Records shown section start
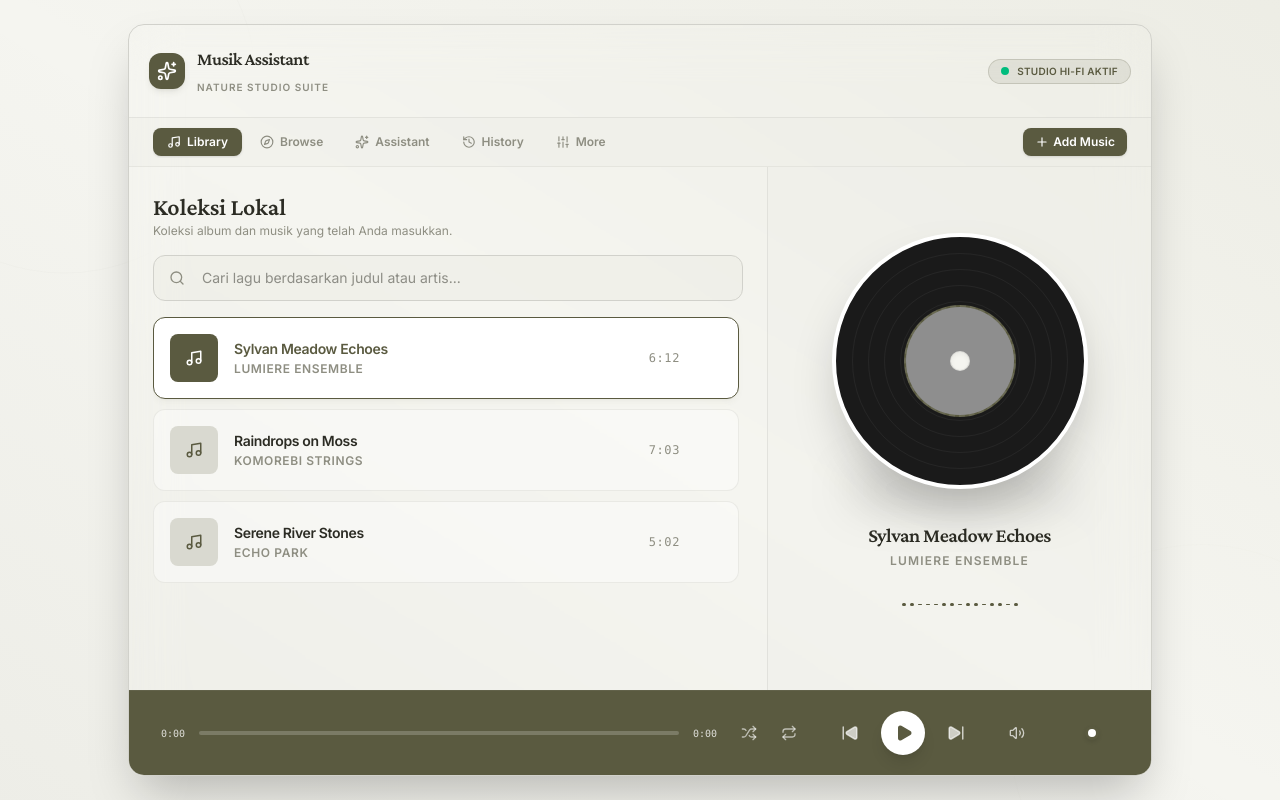
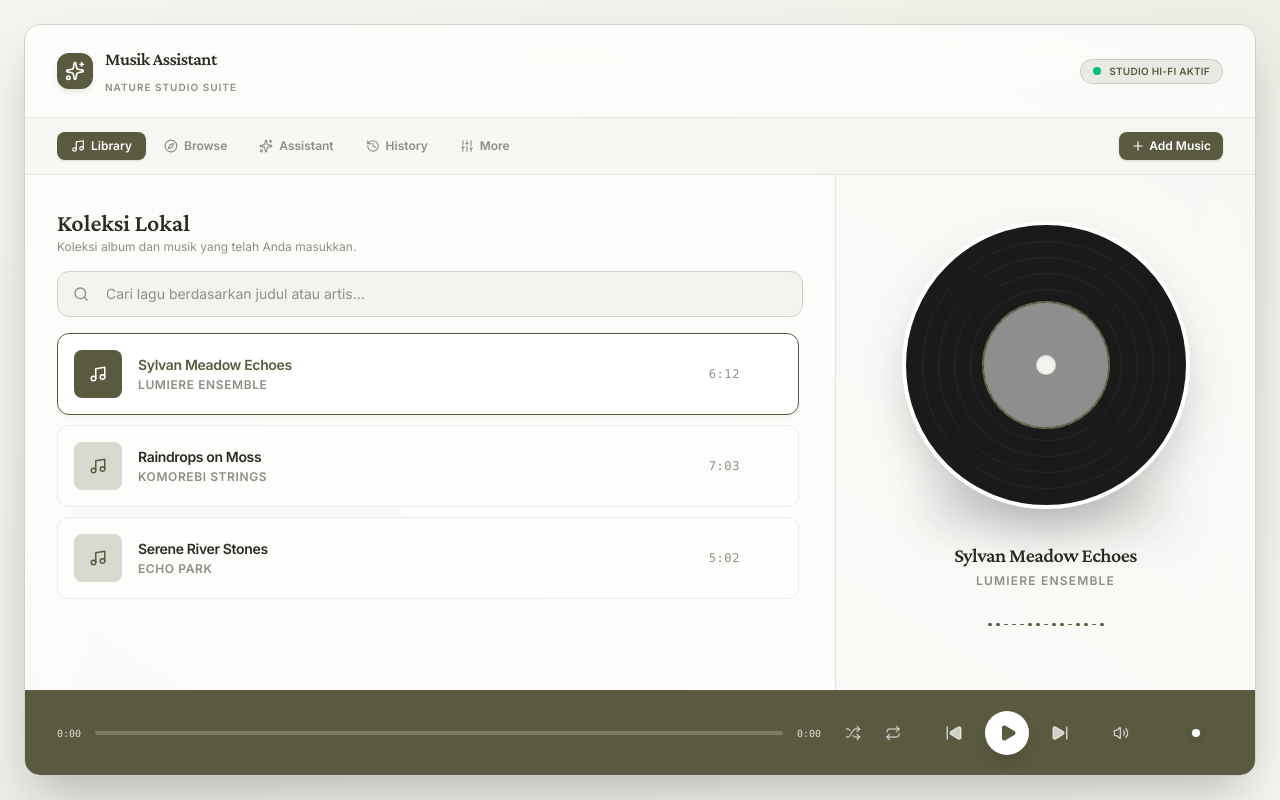
Before and after one commit to rifai29/MUSIC-ASSISTANT, a React (Vite) app: page / in a window 1280 px wide. Built offline with nearby package versions, Linux system fonts and the light colour scheme; grey boxes are pictures that could not be loaded.

Commit message:
feat(ui): increase player width and improve layout padding
Expand the main application container for better responsiveness on larger screens and update header padding for a more balanced layout.

```diff
--- a/src/components/AudioPlayer.tsx
+++ b/src/components/AudioPlayer.tsx
@@ -360,11 +360,11 @@ export default function AudioPlayer() {
 
       {/* Main Glass Application Container */}
       <div className={cn(
-        "relative w-full max-w-5xl flex-1 flex flex-col bg-white-70 backdrop-blur-xl border border-[#D1D1CB] rounded-2xl shadow-2xl overflow-hidden transition-all duration-300 z-10",
+        "relative w-full max-w-7xl xl:max-w-[1400px] flex-1 flex flex-col bg-white/70 backdrop-blur-xl border border-[#D1D1CB] rounded-2xl shadow-2xl overflow-hidden transition-all duration-300 z-10",
         isDragging ? "bg-[#5A5A40]/5 scale-[0.99]" : ""
       )}>
         {/* Top bar */}
-        <header className="p-5 border-b border-[#D1D1CB]/50 flex items-center justify-between shrink-0">
+        <header className="p-5 md:px-8 border-b border-[#D1D1CB]/50 flex items-center justify-between shrink-0">
           <div className="flex items-center gap-3">
             <div className="w-9 h-9 bg-[#5A5A40] rounded-xl flex items-center justify-center shadow-md shadow-[#5A5A40]/10">
               <Sparkles className="w-5 h-5 text-white" />
@@ -383,7 +383,7 @@ export default function AudioPlayer() {
         </header>
 
         {/* Integrated Navigation Tabs under Header */}
-        <div className="px-6 py-2 border-b border-[#D1D1CB]/40 bg-[#EBEBE4]/30 flex flex-wrap items-center justify-between gap-3 shrink-0">
+        <div className="px-5 md:px-8 py-3 border-b border-[#D1D1CB]/40 bg-[#EBEBE4]/30 flex flex-wrap items-center justify-between gap-3 shrink-0">
           <div className="flex items-center gap-1 overflow-x-auto no-scrollbar py-0.5">
             {[
               { id: 'library', label: 'Library', icon: Music },
@@ -424,7 +424,7 @@ export default function AudioPlayer() {
         <div className="flex-1 flex flex-col md:flex-row overflow-hidden">
 
           {/* Active Tab Screen Area */}
-          <div className="flex-1 flex flex-col overflow-hidden p-6">
+          <div className="flex-1 flex flex-col overflow-hidden p-6 md:p-8">
             <AnimatePresence mode="wait">
               {activeTab === 'library' && (
                 <motion.div
@@ -869,7 +869,7 @@ export default function AudioPlayer() {
           </div>
 
           {/* Right Panel: Beautiful Vinyl/Art Canvas (Desktop only) */}
-          <div className="hidden lg:flex w-96 border-l border-[#D1D1CB]/50 flex-col items-center justify-center p-8 bg-[#EBEBE4]/20">
+          <div className="hidden lg:flex w-96 xl:w-[420px] border-l border-[#D1D1CB]/50 flex-col items-center justify-center p-8 xl:p-12 bg-[#EBEBE4]/20">
             <AnimatePresence mode="wait">
               {currentTrack ? (
                 <motion.div
@@ -890,7 +890,7 @@ export default function AudioPlayer() {
                         duration: 12 / waveSpeed,
                         ease: 'linear'
                       }}
-                      className="relative w-64 h-64 rounded-full bg-[#1A1A1A] p-2 flex items-center justify-center shadow-2xl border-4 border-white"
+                      className="relative w-64 h-64 xl:w-72 xl:h-72 rounded-full bg-[#1A1A1A] p-2 flex items-center justify-center shadow-2xl border-4 border-white"
                     >
                       {/* Grooves */}
                       <div className="absolute inset-4 rounded-full border border-white/5 pointer-events-none" />
@@ -899,7 +899,7 @@ export default function AudioPlayer() {
                       <div className="absolute inset-16 rounded-full border border-white/5 pointer-events-none" />
 
                       {/* Cover circle inside record */}
-                      <div className="w-28 h-28 rounded-full overflow-hidden relative border-2 border-dashed border-white/10 flex items-center justify-center bg-[#5A5A40]">
+                      <div className="w-28 h-28 xl:w-32 xl:h-32 rounded-full overflow-hidden relative border-2 border-dashed border-white/10 flex items-center justify-center bg-[#5A5A40]">
                         <img
                           src="https://images.unsplash.com/photo-1470225620780-dba8ba36b745?q=80&w=2070&auto=format&fit=crop"
                           alt="Cover art"
```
Records shown section end
| Task to complete |
A faithful, complete copy of the entries is required, without the pictures.

| Output below |
Before and after one commit to rifai29/MUSIC-ASSISTANT, a React (Vite) app: page / in a window 1280 px wide. Built offline with nearby package versions, Linux system fonts and the light colour scheme; grey boxes are pictures that could not be loaded.

Commit message:
feat(ui): increase player width and improve layout padding
Expand the main application container for better responsiveness on larger screens and update header padding for a more balanced layout.

```diff
--- a/src/components/AudioPlayer.tsx
+++ b/src/components/AudioPlayer.tsx
@@ -360,11 +360,11 @@ export default function AudioPlayer() {
 
       {/* Main Glass Application Container */}
       <div className={cn(
-        "relative w-full max-w-5xl flex-1 flex flex-col bg-white-70 backdrop-blur-xl border border-[#D1D1CB] rounded-2xl shadow-2xl overflow-hidden transition-all duration-300 z-10",
+        "relative w-full max-w-7xl xl:max-w-[1400px] flex-1 flex flex-col bg-white/70 backdrop-blur-xl border border-[#D1D1CB] rounded-2xl shadow-2xl overflow-hidden transition-all duration-300 z-10",
         isDragging ? "bg-[#5A5A40]/5 scale-[0.99]" : ""
       )}>
         {/* Top bar */}
-        <header className="p-5 border-b border-[#D1D1CB]/50 flex items-center justify-between shrink-0">
+        <header className="p-5 md:px-8 border-b border-[#D1D1CB]/50 flex items-center justify-between shrink-0">
           <div className="flex items-center gap-3">
             <div className="w-9 h-9 bg-[#5A5A40] rounded-xl flex items-center justify-center shadow-md shadow-[#5A5A40]/10">
               <Sparkles className="w-5 h-5 text-white" />
@@ -383,7 +383,7 @@ export default function AudioPlayer() {
         </header>
 
         {/* Integrated Navigation Tabs under Header */}
-        <div className="px-6 py-2 border-b border-[#D1D1CB]/40 bg-[#EBEBE4]/30 flex flex-wrap items-center justify-between gap-3 shrink-0">
+        <div className="px-5 md:px-8 py-3 border-b border-[#D1D1CB]/40 bg-[#EBEBE4]/30 flex flex-wrap items-center justify-between gap-3 shrink-0">
           <div className="flex items-center gap-1 overflow-x-auto no-scrollbar py-0.5">
             {[
               { id: 'library', label: 'Library', icon: Music },
@@ -424,7 +424,7 @@ export default function AudioPlayer() {
         <div className="flex-1 flex flex-col md:flex-row overflow-hidden">
 
           {/* Active Tab Screen Area */}
-          <div className="flex-1 flex flex-col overflow-hidden p-6">
+          <div className="flex-1 flex flex-col overflow-hidden p-6 md:p-8">
             <AnimatePresence mode="wait">
               {activeTab === 'library' && (
                 <motion.div
@@ -869,7 +869,7 @@ export default function AudioPlayer() {
           </div>
 
           {/* Right Panel: Beautiful Vinyl/Art Canvas (Desktop only) */}
-          <div className="hidden lg:flex w-96 border-l border-[#D1D1CB]/50 flex-col items-center justify-center p-8 bg-[#EBEBE4]/20">
+          <div className="hidden lg:flex w-96 xl:w-[420px] border-l border-[#D1D1CB]/50 flex-col items-center justify-center p-8 xl:p-12 bg-[#EBEBE4]/20">
             <AnimatePresence mode="wait">
               {currentTrack ? (
                 <motion.div
@@ -890,7 +890,7 @@ export default function AudioPlayer() {
                         duration: 12 / waveSpeed,
                         ease: 'linear'
                       }}
-                      className="relative w-64 h-64 rounded-full bg-[#1A1A1A] p-2 flex items-center justify-center shadow-2xl border-4 border-white"
+                      className="relative w-64 h-64 xl:w-72 xl:h-72 rounded-full bg-[#1A1A1A] p-2 flex items-center justify-center shadow-2xl border-4 border-white"
                     >
                       {/* Grooves */}
                       <div className="absolute inset-4 rounded-full border border-white/5 pointer-events-none" />
@@ -899,7 +899,7 @@ export default function AudioPlayer() {
                       <div className="absolute inset-16 rounded-full border border-white/5 pointer-events-none" />
 
                       {/* Cover circle inside record */}
-                      <div className="w-28 h-28 rounded-full overflow-hidden relative border-2 border-dashed border-white/10 flex items-center justify-center bg-[#5A5A40]">
+                      <div className="w-28 h-28 xl:w-32 xl:h-32 rounded-full overflow-hidden relative border-2 border-dashed border-white/10 flex items-center justify-center bg-[#5A5A40]">
                         <img
                           src="https://images.unsplash.com/photo-1470225620780-dba8ba36b745?q=80&w=2070&auto=format&fit=crop"
                           alt="Cover art"
```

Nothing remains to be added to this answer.